“In 2006, I had a fall at Christmas, which resulted in fracturing my wrist, displacing my collar bone and shoulder blade. Soon after the fall, I showed signs of developing Complex Regional Pain Syndrome (CRPS), which is a chronic pain condition which mostly affects one limb, and in my case I was diagnosed with it in my left arm.
“The fall changed my life significantly and I spent nine years grieving for everything I’d lost in that split second. I was a teacher, but I lost my job and haven’t been able to drive since. My husband become my carer, so I felt I had lost him as my husband and I couldn’t hug or hold my grandchildren as I was in excruciating pain all the time. I also suffered from sleep deprivation and also depression and stopped socialising.
“I couldn’t use my left arm at all and I had it in a sling for three years as having CRPS in my arm meant that it became sensitive and a slight touch, bump or even a change in temperature provoked intense pain. I couldn’t tolerate water on my arm, loud noises and people coming close to me as this would increase my pain levels and covered my arm with a compression glove and wore a splint. I couldn’t look at it or touch it, and I wouldn’t let anyone else look or touch it. I felt like my left arm did not belong to me.
“That’s all the negatives and they were all completely turned around following my inpatient stays at the Royal National Hospital for Rheumatic Diseases (RNHRD) in 2016 and 2017 as I learnt how to control my CRPS rather than let it control me.
“At the RNHRD, I had a full assessment by the specialist team and they helped me set realistic goals and concentrated on physical rehabilitation by providing; physiotherapy, hydrotherapy, occupational therapy, psychological support and gave information on my condition.
“Thanks to the Physiotherapists, I haven’t used a crutch or walking stick since. I found hydrotherapy very beneficial, it was relaxing and was able to do exercises in water without pain levels being raised. Plus, I got a real buzz from cardio workouts in their gym and in turn this decreased my pain levels and improved my core strength and balance so I rarely stumble or fall.
“I also learnt how to pace myself and be realistic in what I could achieve. I’m now able to talk more freely to family members and be honest about how I feel and the impact CRPS has on my life.
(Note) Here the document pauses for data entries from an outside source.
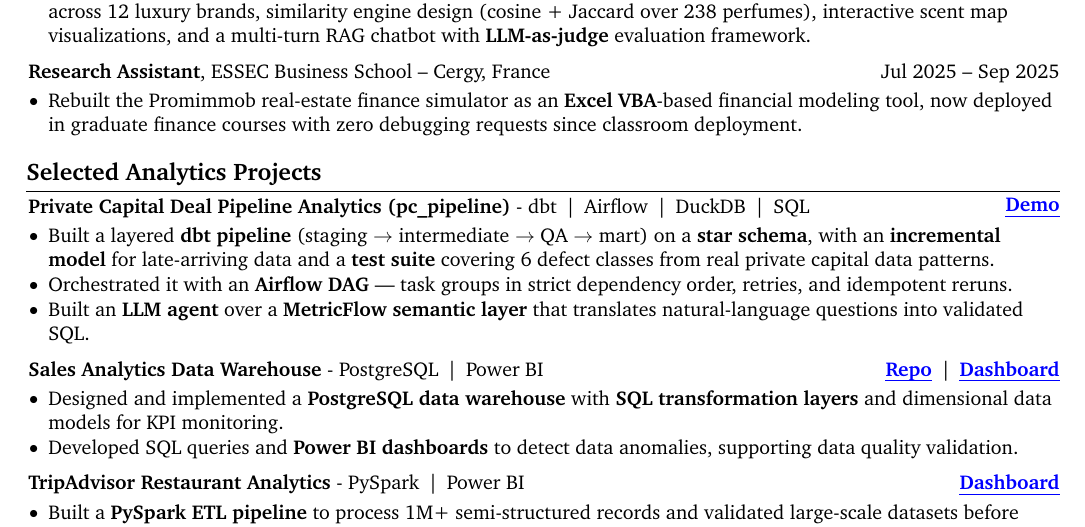
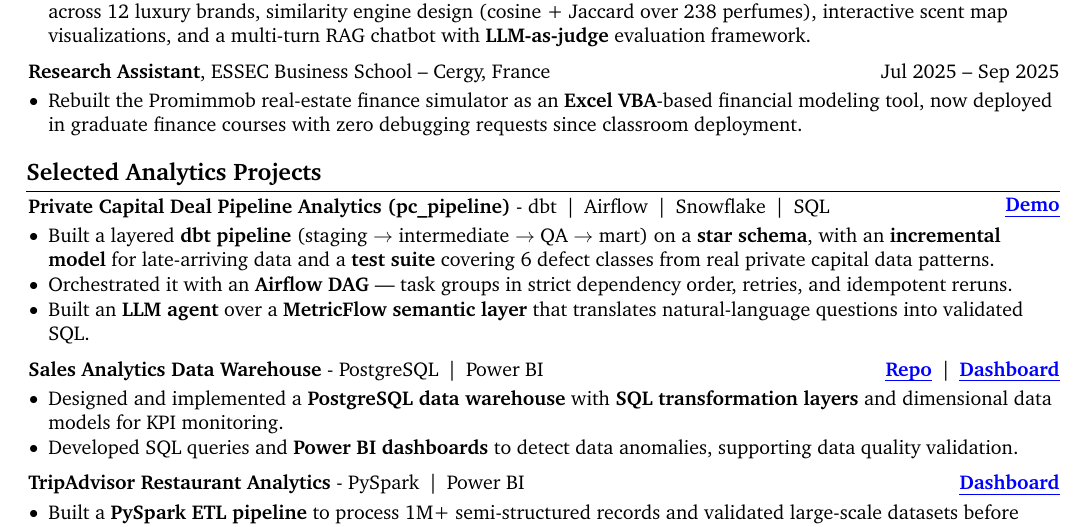
Before and after one commit to Krishuang-1116/cv-latex, a LaTeX CV (resume_base.tex): part of page 1 of 2, cut so that both start at the same text. Compiled offline with pdfLaTeX.

Commit message:
content: pc_pipeline stack line DuckDB -> Snowflake
Migration from DuckDB in progress; old line commented above with a revert note.
Same change as on variant-a-finance, variant-b-general and feature/french.

One page in Tectonic/XCharter: last baseline 737.9 pt (unchanged -- the line
did not wrap).

Co-Authored-By: Claude Opus 5 <noreply@anthropic.com>

```diff
--- a/resume_base.tex
+++ b/resume_base.tex
@@ -379,7 +379,9 @@ Analytics Engineer profile combining private capital domain depth (BNP Paribas S
     }
         \textbf{Private Capital Deal Pipeline Analytics (pc\_pipeline)} -
         % dbt \,|\, DuckDB \,|\, SQL \\
-        dbt \,|\, Airflow \,|\, DuckDB \,|\, SQL \\
+        % dbt \,|\, Airflow \,|\, DuckDB \,|\, SQL \\
+        % Snowflake swapped in 2026-09 (migration from DuckDB in progress -- revert if it stalls):
+        dbt \,|\, Airflow \,|\, Snowflake \,|\, SQL \\
         \end{twocolentry}
 
         \vspace{0.10cm}
```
“Having learnt strategies to cope with CRPS and how to use relaxation techniques, my sleep has improved significantly. I keep a diary of three positives things every day and any negatives I write on a piece of paper then screw it up and put in the bin.
“My life has changed so much this year and I have achieved so many things including; kayaking with my husband, attending ballroom and Latin dance sessions – I never thought this would be possible, plus I can run around the garden with my grandchildren. I’m beginning to enjoy being in the kitchen and doing some baking. I can now swim with my grandchildren, go for long walks both on the beach and along coastal paths. I even enjoy the gym and signed up as a member during my last inpatient stay so I went every day and it felt good!
“I have made the most significant progress this year thanks to the care provided at the RNHRD. I hope my story highlights the importance of therapy services in helping people like me cope with life changing conditions, that’s why I’m supporting The Forever Friends Appeal’s Therapies Matter Campaign.”
Sue shared her story with BBC Wiltshire, to watch the clip, click here